- [Revision comparison data]
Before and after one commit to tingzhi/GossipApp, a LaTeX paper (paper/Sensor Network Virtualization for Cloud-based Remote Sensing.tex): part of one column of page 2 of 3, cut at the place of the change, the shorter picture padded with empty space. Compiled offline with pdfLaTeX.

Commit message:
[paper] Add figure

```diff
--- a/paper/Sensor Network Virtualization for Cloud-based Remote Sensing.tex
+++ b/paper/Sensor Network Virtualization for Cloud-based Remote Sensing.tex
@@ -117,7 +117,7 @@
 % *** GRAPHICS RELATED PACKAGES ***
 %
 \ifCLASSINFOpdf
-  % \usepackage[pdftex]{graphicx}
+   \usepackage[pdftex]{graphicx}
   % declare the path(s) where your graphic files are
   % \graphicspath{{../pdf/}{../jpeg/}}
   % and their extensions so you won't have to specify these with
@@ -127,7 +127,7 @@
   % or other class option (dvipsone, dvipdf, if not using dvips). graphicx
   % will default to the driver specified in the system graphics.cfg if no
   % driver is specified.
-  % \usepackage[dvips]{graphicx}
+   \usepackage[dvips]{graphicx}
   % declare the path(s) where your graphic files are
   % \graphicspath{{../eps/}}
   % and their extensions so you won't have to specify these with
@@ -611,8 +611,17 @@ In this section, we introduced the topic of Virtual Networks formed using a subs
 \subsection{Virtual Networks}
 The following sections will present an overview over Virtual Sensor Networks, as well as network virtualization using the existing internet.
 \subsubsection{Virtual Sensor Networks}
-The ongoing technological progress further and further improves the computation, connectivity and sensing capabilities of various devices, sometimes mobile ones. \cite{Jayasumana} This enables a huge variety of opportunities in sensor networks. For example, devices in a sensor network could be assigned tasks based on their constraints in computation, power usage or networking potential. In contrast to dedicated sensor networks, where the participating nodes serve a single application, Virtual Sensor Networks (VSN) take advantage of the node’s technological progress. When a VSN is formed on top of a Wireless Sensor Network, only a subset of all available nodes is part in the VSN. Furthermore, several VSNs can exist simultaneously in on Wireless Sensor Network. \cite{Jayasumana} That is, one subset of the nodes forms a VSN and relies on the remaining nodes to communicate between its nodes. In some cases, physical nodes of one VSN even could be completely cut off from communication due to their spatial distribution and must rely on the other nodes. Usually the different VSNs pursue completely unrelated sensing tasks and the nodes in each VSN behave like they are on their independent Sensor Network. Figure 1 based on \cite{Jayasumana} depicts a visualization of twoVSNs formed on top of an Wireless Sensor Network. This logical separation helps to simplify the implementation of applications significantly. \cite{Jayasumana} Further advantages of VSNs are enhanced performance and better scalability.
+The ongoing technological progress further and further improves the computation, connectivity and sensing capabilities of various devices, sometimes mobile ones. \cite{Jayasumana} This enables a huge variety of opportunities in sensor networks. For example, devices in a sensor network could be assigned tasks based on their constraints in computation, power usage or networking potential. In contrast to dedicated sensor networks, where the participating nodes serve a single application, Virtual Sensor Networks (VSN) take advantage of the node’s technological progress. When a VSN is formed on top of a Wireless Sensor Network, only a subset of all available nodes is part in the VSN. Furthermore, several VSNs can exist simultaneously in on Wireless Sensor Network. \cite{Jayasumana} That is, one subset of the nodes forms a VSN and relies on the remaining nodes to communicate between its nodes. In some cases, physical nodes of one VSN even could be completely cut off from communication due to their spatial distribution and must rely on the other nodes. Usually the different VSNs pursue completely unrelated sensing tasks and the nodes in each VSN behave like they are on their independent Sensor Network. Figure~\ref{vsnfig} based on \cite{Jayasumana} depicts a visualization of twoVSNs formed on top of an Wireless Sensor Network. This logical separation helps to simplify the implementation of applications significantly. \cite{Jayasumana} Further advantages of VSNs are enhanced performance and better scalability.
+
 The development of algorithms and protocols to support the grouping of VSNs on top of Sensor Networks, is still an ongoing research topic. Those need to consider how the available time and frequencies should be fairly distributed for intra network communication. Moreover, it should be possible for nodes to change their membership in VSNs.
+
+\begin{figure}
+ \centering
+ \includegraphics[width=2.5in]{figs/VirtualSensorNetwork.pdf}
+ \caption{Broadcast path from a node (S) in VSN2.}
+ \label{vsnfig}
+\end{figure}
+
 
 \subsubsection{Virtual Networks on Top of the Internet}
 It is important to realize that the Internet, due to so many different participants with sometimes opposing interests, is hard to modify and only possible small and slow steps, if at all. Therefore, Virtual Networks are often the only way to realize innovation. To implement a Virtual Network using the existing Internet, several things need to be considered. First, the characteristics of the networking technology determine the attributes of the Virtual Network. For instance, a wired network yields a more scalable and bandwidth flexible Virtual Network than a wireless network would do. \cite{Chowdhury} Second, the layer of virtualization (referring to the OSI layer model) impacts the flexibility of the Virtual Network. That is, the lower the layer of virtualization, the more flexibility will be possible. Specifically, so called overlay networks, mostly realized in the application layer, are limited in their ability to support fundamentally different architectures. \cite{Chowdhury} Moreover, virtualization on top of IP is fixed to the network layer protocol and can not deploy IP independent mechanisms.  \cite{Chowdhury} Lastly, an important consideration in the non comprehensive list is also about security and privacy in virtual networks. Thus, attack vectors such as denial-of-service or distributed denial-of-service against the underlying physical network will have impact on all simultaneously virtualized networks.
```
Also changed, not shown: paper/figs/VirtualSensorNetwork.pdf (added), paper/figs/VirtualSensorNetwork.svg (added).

- [Directions for this task] Please report every line in the entries above that holds the string "graphicx".

- [Output of the task]
-  % \usepackage[pdftex]{graphicx}
+   \usepackage[pdftex]{graphicx}
   % or other class option (dvipsone, dvipdf, if not using dvips). graphicx
-  % \usepackage[dvips]{graphicx}
+   \usepackage[dvips]{graphicx}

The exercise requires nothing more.